7.1. Overview of NLP¶
The purpose of NLP is to start with free text that a human wrote and end up with structured data that a machine can deal with.
CRATE provides a high-level NLP management system. It churns through databases (typically, databases that have already been de-identified by CRATE’s anonymisation system) and sends text to one or more NLP processors. It takes the results and stashes them in an NLP output database.
NLP processors can be disparate. For example, CRATE has support for:
- built-in Python NLP via regular expressions;
- all sorts of tools that use GATE;
- other third-party tools like MedEx-UIMA.
7.1.1. Standard NLP output columns¶
All CRATE NLP processors use the following output columns:
|_pk||BIGINT||Arbitrary PK of output record|
|_nlpdef||VARCHAR(64)||Name of the NLP definition producing this row|
|_srcdb||VARCHAR(64)||Source database name (from CRATE NLP config)|
|_srctable||VARCHAR(64)||Source table name|
|_srcpkfield||VARCHAR(64)||PK field (column) name in source table|
|_srcpkval||BIGINT||PK of source record (or integer hash of PK if the PK is a string)|
|_srcpkstr||VARCHAR(64)||NULL if the table has an integer PK, but the PK itself if the PK was a string, to deal with hash collisions.|
|_srcfield||VARCHAR(64)||Field (column) name of source text|
|_srcdatetimefield||DATETIME||Field (column) name containing the source date/time. (Added in v0.18.52.)|
|_srcdatetimeval||DATETIME||Date/time of the source field. (Added in v0.18.52.)|
|_crate_version||VARCHAR(147)||Version of CRATE that generated this NLP record, in semantic version form. (Added in v0.18.53.)|
|_when_fetched_utc||DATETIME||Date/time (in UTC) that the NLP processor fetched the record from the source database. (Added in v0.18.53.)|
The length of the VARCHAR fields that refer to relational database entity names is set by the MAX_SQL_FIELD_LEN constant.
These default output columns are prefixed with an underscore to reduce the
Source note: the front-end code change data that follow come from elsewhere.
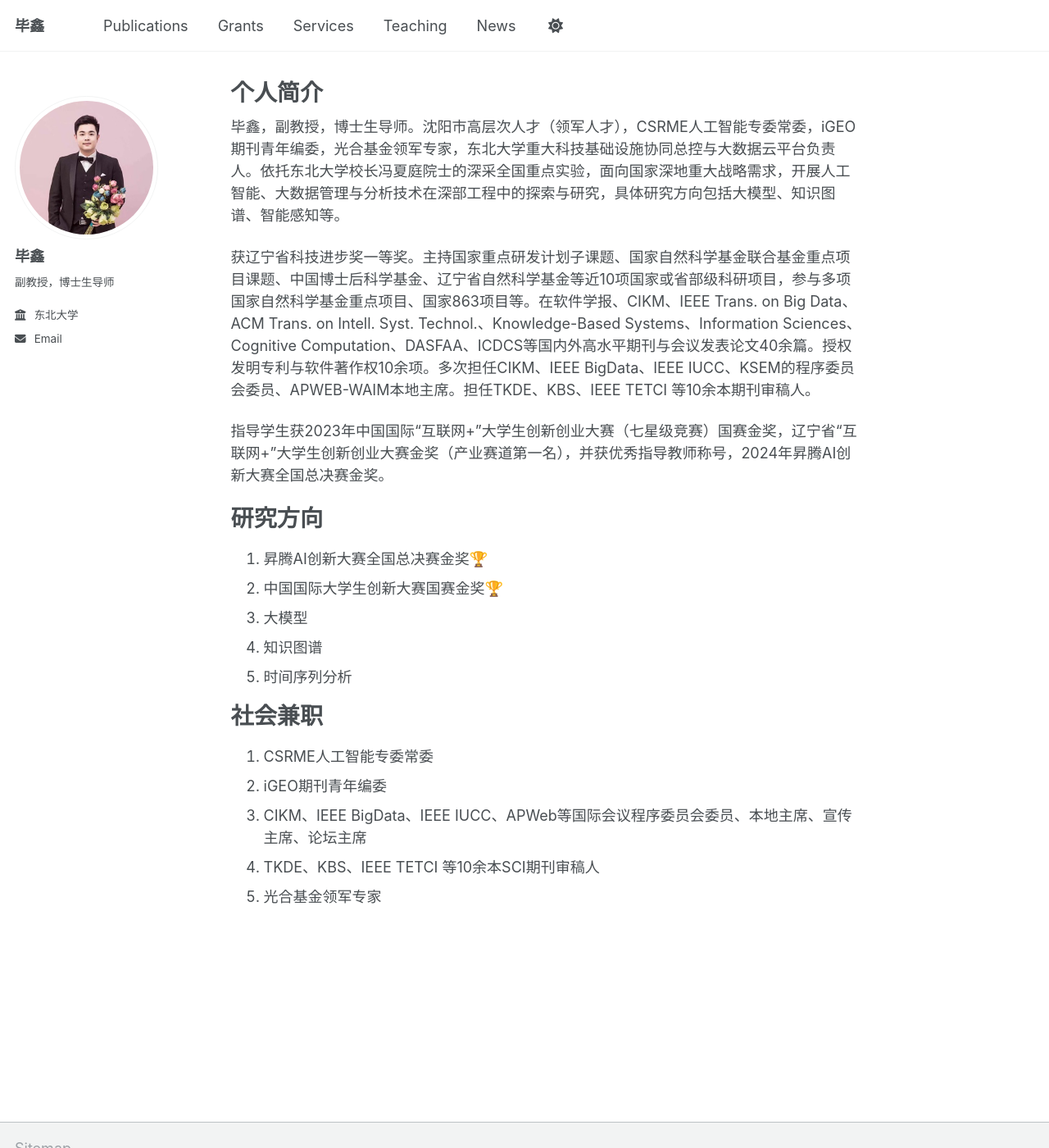
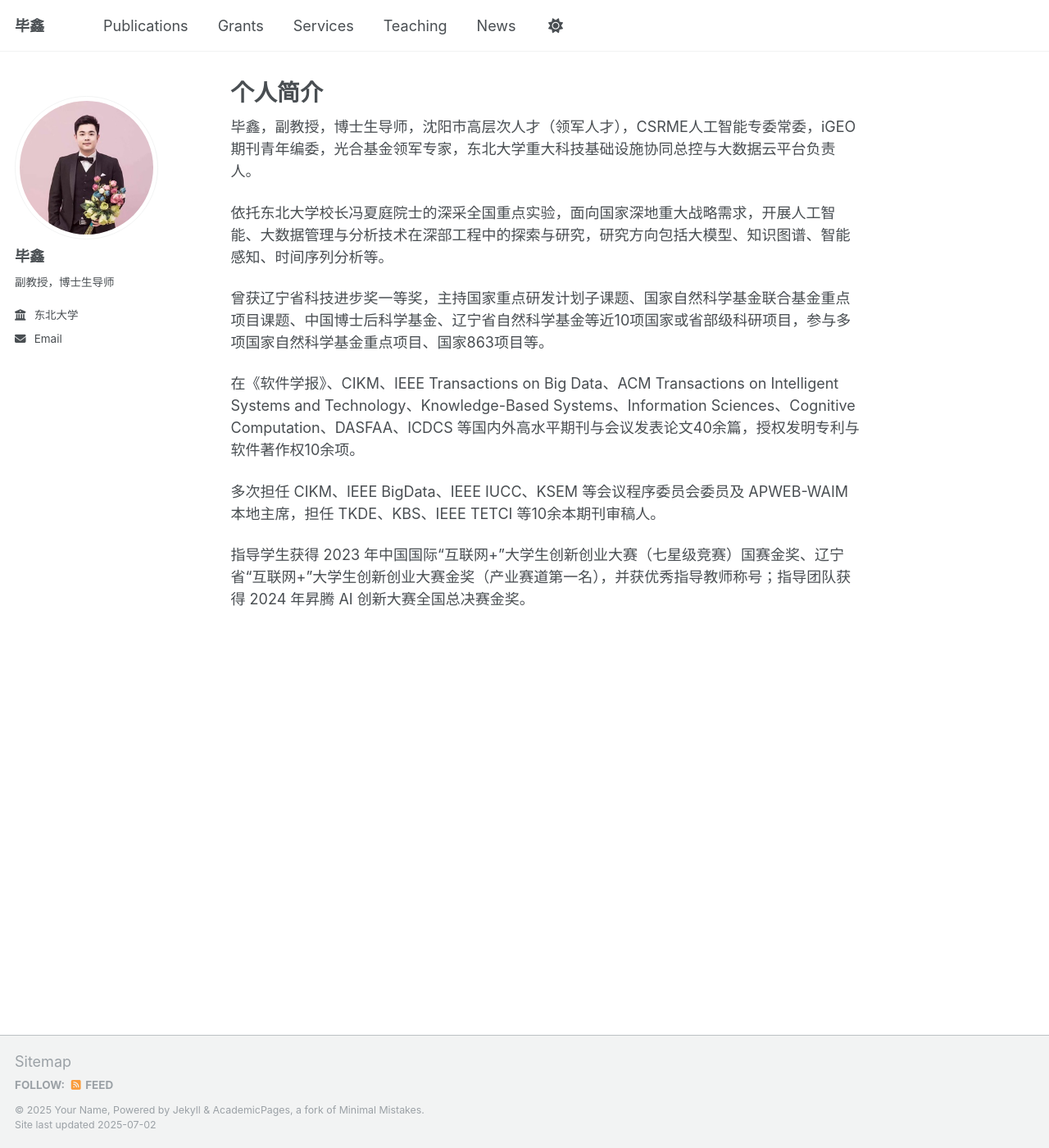
Before and after one commit to IDME-AI/IDME-AI.github.io, a Jekyll site: the page built from _pages/about.md, in a window 1280 px wide and 1400 px high. Shown: the whole window at 82% size. Built offline with Jekyll 4.4.1, drawn with Linux system fonts in a browser that asks for light colours.

Commit message:
Initial commit

```diff
--- a/_pages/about.md
+++ b/_pages/about.md
@@ -7,25 +7,14 @@ redirect_from:
   - /about.html
 ---
 
-毕鑫，副教授，博士生导师。沈阳市高层次人才（领军人才），CSRME人工智能专委常委，iGEO期刊青年编委，光合基金领军专家，东北大学重大科技基础设施协同总控与大数据云平台负责人。依托东北大学校长冯夏庭院士的深采全国重点实验，面向国家深地重大战略需求，开展人工智能、大数据管理与分析技术在深部工程中的探索与研究，具体研究方向包括大模型、知识图谱、智能感知等。
+毕鑫，副教授，博士生导师，沈阳市高层次人才（领军人才），CSRME人工智能专委常委，iGEO期刊青年编委，光合基金领军专家，东北大学重大科技基础设施协同总控与大数据云平台负责人。
 
-获辽宁省科技进步奖一等奖。主持国家重点研发计划子课题、国家自然科学基金联合基金重点项目课题、中国博士后科学基金、辽宁省自然科学基金等近10项国家或省部级科研项目，参与多项国家自然科学基金重点项目、国家863项目等。在软件学报、CIKM、IEEE Trans. on Big Data、ACM Trans. on Intell. Syst. Technol.、Knowledge-Based Systems、Information Sciences、Cognitive Computation、DASFAA、ICDCS等国内外高水平期刊与会议发表论文40余篇。授权发明专利与软件著作权10余项。多次担任CIKM、IEEE BigData、IEEE IUCC、KSEM的程序委员会委员、APWEB-WAIM本地主席。担任TKDE、KBS、IEEE TETCI 等10余本期刊审稿人。
+依托东北大学校长冯夏庭院士的深采全国重点实验，面向国家深地重大战略需求，开展人工智能、大数据管理与分析技术在深部工程中的探索与研究，研究方向包括大模型、知识图谱、智能感知、时间序列分析等。
 
-指导学生获2023年中国国际“互联网+”大学生创新创业大赛（七星级竞赛）国赛金奖，辽宁省“互联网+”大学生创新创业大赛金奖（产业赛道第一名），并获优秀指导教师称号，2024年昇腾AI创新大赛全国总决赛金奖。
+曾获辽宁省科技进步奖一等奖，主持国家重点研发计划子课题、国家自然科学基金联合基金重点项目课题、中国博士后科学基金、辽宁省自然科学基金等近10项国家或省部级科研项目，参与多项国家自然科学基金重点项目、国家863项目等。
 
-研究方向
-======
+在《软件学报》、CIKM、IEEE Transactions on Big Data、ACM Transactions on Intelligent Systems and Technology、Knowledge-Based Systems、Information Sciences、Cognitive Computation、DASFAA、ICDCS 等国内外高水平期刊与会议发表论文40余篇，授权发明专利与软件著作权10余项。
 
-1. 昇腾AI创新大赛全国总决赛金奖🏆
-2. 中国国际大学生创新大赛国赛金奖🏆
-3. 大模型
-4. 知识图谱
-5. 时间序列分析
+多次担任 CIKM、IEEE BigData、IEEE IUCC、KSEM 等会议程序委员会委员及 APWEB-WAIM 本地主席，担任 TKDE、KBS、IEEE TETCI 等10余本期刊审稿人。
 
-社会兼职
-======
-1. CSRME人工智能专委常委
-2. iGEO期刊青年编委
-3. CIKM、IEEE BigData、IEEE IUCC、APWeb等国际会议程序委员会委员、本地主席、宣传主席、论坛主席
-4. TKDE、KBS、IEEE TETCI 等10余本SCI期刊审稿人
-5. 光合基金领军专家
+指导学生获得 2023 年中国国际“互联网+”大学生创新创业大赛（七星级竞赛）国赛金奖、辽宁省“互联网+”大学生创新创业大赛金奖（产业赛道第一名），并获优秀指导教师称号；指导团队获得 2024 年昇腾 AI 创新大赛全国总决赛金奖。
```
Also changed, not shown: _pages/services.md (added, +12 -0 lines).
risk of name clashes (for example, with GATE NLP applications
that can themselves generate arbitrary column names). Columns beginning with an
underscore are a nuisance for R, though; one has to refer to them in data
tables as e.g.
dt$`_myfield` rather than